- General Black Bear Biology
- Human Safety
General Black Bear Biology
1. What is the life history of a black bear?
Black bear females do not reproduce until they are three to five years old but some are as old as seven. They normally breed every other year. They have an average of two cubs, but can have one to five. At birth cubs weigh 225 to 330 grams and are about 8 inches long. The cubs are blind and deaf, have poorly developed hindquarters, and are covered with a fine down-like hair. The average lifespan of a black bear is 18 years. The oldest documented wild bear was 31 years old.
2. What do black bears eat?
Black bears are omnivores, which means they eat both plants and animals. They are also opportunists, meaning they take advantage of whatever is available. Most of their diet consists of vegetation such as berries, roots, and grasses. They also scavenge meat from winter-killed animals, dig for rodents, and eat termites, ants, grubs and other insects
3. Do black bears do anything besides eat?
Yes. Black bears are very intelligent and each has its own personality. Black bears will play in the snow and water and with objects like sticks.
4. What months do black bears spend in a den?
Black bears generally den in October and emerge in mid- April. Black bear dens can be under large boulders, depressions under brush, in the cavity of a tree above ground or at the base, under logs or buildings etc. They tend to den at lower elevations and in less steep areas than grizzly bears. Bears may come out of their dens for a day or two during warm periods and sit in the sun at their den entrances. They will also awaken if disturbed.
5. What is the difference between a black bear and a grizzly bear?
The black bear is a different, smaller species of bear, and it is more common in forested habitats than the grizzly. Black bears and grizzly bears both range in color from very light blond to cinnamon-like to black; therefore color is not a good way to tell the two species apart. Young grizzlies are no larger than black bears, so size is not a good indicator. Diagnostic features of a black bear are prominent ears, the profile of the face is straight and the muzzle is relatively long. The front claws of a black bear are less than 2 inches long and are curved. A good drawing to help you figure out if you have discovered a black bear track or grizzly track can be found at http://www.bearinfo.org/tracks.htm.
6. How much does a black bear weigh and how big are they?
Adult male black bears weigh approximately 250 lbs while adult females weigh an average of 140 lbs. Yearlings typically weigh 60 to 75 lbs. Adults range from 5 to 6 ft long and are 2 to 3 ft tall at the shoulder.
1. How much danger do black bears pose to humans?

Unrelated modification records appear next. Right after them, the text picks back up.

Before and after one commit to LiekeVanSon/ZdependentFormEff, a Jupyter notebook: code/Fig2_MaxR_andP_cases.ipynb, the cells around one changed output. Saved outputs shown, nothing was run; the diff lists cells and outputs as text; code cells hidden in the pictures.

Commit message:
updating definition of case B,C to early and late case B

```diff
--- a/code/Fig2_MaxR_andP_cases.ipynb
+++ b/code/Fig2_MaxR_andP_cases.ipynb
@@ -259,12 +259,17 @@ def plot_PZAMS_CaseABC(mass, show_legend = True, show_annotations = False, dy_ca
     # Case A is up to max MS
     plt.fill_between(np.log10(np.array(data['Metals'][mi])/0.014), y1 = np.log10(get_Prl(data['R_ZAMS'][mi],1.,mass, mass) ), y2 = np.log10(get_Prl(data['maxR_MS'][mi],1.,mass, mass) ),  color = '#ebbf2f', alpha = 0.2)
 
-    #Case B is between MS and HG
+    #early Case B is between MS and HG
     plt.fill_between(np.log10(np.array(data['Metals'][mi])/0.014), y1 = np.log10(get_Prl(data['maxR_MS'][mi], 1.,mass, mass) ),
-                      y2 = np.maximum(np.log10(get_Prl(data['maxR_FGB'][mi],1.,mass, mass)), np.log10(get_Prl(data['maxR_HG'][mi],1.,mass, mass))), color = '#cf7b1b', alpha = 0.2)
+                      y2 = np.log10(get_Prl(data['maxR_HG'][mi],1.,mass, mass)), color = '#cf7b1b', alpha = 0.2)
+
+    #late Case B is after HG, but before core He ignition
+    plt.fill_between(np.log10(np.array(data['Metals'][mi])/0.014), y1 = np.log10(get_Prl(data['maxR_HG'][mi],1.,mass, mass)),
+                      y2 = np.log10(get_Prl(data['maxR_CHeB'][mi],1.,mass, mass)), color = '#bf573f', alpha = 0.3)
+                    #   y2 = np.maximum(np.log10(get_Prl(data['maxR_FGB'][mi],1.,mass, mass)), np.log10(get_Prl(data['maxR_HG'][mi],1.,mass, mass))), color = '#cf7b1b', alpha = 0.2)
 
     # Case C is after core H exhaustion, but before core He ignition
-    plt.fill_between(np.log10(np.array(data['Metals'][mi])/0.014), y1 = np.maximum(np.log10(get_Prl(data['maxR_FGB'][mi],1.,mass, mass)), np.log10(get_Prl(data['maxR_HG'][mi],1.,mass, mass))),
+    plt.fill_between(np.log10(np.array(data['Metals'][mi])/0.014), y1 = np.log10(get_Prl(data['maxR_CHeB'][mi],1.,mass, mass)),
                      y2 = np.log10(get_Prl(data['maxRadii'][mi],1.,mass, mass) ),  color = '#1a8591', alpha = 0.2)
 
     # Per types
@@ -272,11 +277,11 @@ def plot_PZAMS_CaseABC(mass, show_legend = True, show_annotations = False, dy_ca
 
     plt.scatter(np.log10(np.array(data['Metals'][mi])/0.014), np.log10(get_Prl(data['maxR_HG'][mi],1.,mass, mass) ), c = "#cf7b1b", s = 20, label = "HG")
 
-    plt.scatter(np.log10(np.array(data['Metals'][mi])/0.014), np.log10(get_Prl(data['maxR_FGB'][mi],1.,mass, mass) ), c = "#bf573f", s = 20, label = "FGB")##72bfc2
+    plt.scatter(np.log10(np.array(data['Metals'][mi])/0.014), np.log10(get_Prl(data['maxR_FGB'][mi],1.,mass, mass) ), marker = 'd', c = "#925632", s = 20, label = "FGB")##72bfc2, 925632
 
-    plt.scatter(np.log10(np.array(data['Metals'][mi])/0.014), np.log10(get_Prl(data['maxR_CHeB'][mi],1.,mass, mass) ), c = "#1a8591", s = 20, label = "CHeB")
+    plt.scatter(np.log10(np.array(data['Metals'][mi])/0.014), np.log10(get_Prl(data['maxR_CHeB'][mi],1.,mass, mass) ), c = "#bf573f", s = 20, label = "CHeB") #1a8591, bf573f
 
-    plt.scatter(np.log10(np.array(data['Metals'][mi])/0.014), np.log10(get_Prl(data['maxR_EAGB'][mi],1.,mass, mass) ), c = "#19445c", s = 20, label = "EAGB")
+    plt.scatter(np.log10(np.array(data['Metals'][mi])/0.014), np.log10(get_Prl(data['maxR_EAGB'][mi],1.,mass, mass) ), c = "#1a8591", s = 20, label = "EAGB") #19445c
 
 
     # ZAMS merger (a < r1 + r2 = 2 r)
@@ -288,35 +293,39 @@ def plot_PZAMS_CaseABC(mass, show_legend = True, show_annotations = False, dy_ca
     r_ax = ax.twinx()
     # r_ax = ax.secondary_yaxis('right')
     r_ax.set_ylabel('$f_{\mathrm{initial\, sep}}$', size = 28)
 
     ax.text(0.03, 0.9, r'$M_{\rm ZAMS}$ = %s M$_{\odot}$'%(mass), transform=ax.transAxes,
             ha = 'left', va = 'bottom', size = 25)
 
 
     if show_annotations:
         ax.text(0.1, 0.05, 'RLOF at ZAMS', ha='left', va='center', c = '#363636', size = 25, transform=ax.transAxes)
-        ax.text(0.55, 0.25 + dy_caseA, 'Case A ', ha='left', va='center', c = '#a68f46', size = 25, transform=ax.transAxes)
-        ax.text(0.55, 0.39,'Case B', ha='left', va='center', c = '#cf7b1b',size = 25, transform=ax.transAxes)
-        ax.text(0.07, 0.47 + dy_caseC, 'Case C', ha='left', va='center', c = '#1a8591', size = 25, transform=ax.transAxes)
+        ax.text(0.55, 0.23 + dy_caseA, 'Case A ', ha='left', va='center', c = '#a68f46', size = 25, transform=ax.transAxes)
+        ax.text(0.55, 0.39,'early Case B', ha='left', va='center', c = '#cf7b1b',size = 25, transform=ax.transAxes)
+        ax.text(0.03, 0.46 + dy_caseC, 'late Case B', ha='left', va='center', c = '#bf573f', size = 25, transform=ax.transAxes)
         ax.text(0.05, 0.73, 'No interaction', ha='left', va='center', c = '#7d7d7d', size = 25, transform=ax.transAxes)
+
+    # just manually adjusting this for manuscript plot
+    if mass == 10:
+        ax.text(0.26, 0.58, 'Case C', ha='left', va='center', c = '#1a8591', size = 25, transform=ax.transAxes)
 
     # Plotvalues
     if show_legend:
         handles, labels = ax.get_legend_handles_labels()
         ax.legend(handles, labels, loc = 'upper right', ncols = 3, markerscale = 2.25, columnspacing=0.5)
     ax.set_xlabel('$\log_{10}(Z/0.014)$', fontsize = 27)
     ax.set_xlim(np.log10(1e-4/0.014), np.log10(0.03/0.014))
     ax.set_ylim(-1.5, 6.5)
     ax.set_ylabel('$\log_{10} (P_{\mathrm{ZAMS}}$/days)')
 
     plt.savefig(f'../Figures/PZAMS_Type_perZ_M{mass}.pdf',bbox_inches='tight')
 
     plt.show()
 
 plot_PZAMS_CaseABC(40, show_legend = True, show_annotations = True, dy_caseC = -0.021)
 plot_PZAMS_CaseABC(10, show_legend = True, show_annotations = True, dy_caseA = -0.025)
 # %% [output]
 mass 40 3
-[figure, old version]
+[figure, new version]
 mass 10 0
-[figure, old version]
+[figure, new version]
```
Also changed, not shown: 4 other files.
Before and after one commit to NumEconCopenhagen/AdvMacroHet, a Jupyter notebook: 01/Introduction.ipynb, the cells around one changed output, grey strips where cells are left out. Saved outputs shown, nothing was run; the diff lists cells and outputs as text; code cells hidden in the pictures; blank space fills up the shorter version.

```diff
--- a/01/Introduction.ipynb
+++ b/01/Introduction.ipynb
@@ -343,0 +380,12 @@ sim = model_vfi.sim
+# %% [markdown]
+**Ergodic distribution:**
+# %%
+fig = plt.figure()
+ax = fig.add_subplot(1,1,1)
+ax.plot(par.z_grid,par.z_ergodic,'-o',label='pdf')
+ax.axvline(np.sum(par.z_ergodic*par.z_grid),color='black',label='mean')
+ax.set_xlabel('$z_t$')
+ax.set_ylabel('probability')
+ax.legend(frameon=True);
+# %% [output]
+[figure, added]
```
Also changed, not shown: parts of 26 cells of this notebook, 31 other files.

The potential for having an adverse encounter with a black bear is low. Even when they do occur, most bear encounters do not result in human injury. Adverse encounters can usually be avoided by developing an awareness of the conditions that may cause an encounter. Keeping a clean camp, not approaching wildlife too closely, and avoiding situations that might unknowingly surprise a bear greatly decreases the risk of having an unwanted bear encounter, or causing someone else to have one. Proper sanitation practices and familiarity with bear behavior are likely to be the best safeguards against unwanted encounters.
2. How can people in bear country avoid attracting bears?
There are many specific things people can do to avoid attracting bears, either black or grizzly. Good sanitation is key. Odors can attract bears to potential food items; a bear’s curiosity can even attract them to items that are not food, such as petroleum products and toiletries. Carefully controlling odors associated with food and products which humans use helps prevent bears from being habituated to being near people. This means storing our food, garbage, cooking gear, and toiletries where bears cannot get them. Once conditioned to human sources of food or garbage, a bear can be dangerous. A habituated bear may approach humans closely and come into camps or near homes to search for food.
3. What is a Bear Resistant Food Container?
Note: GBOP does not formally endorse any of the products mention below or on this website.
Bear Resistant Food Containers (BRFCs) are containers for camping, boating, and other recreational activities that are designed to prevent bears from accessing your food and other odorous attractants (toothpaste, utensils etc.). Bears are so successful as species because they are opportunistic omnivores which means they are able to locate many different food types over large areas in different seasons. The problem is that this also leads them to human food that is not stored properly – whether it is in the front country, around human property and campgrounds or in the backcountry when people don’t hang their food and garbage properly out of the reach of inquisitive bears.
Once a bear becomes human food-conditioned it is a tough habit to break. Like a dog begging at the dinner table – one treat and it will be back for more. Human food is not only delicious, but high in calories, which is something that bears learn quickly. Unfortunately, this usually leads to a bear becoming more inclined to come into areas where there are humans, where they often end up being killed. “A fed bear is a dead bear” as the old adage goes.
BRFCs have proven very effective at protecting food from inquisitive, hungry bears in bear country. They are made from a very tough polymer and are virtually indestructible. For more information on BRFC’s check the following sites: www.counterassault.com; www.bearvault.com; www.backpackerscache.com.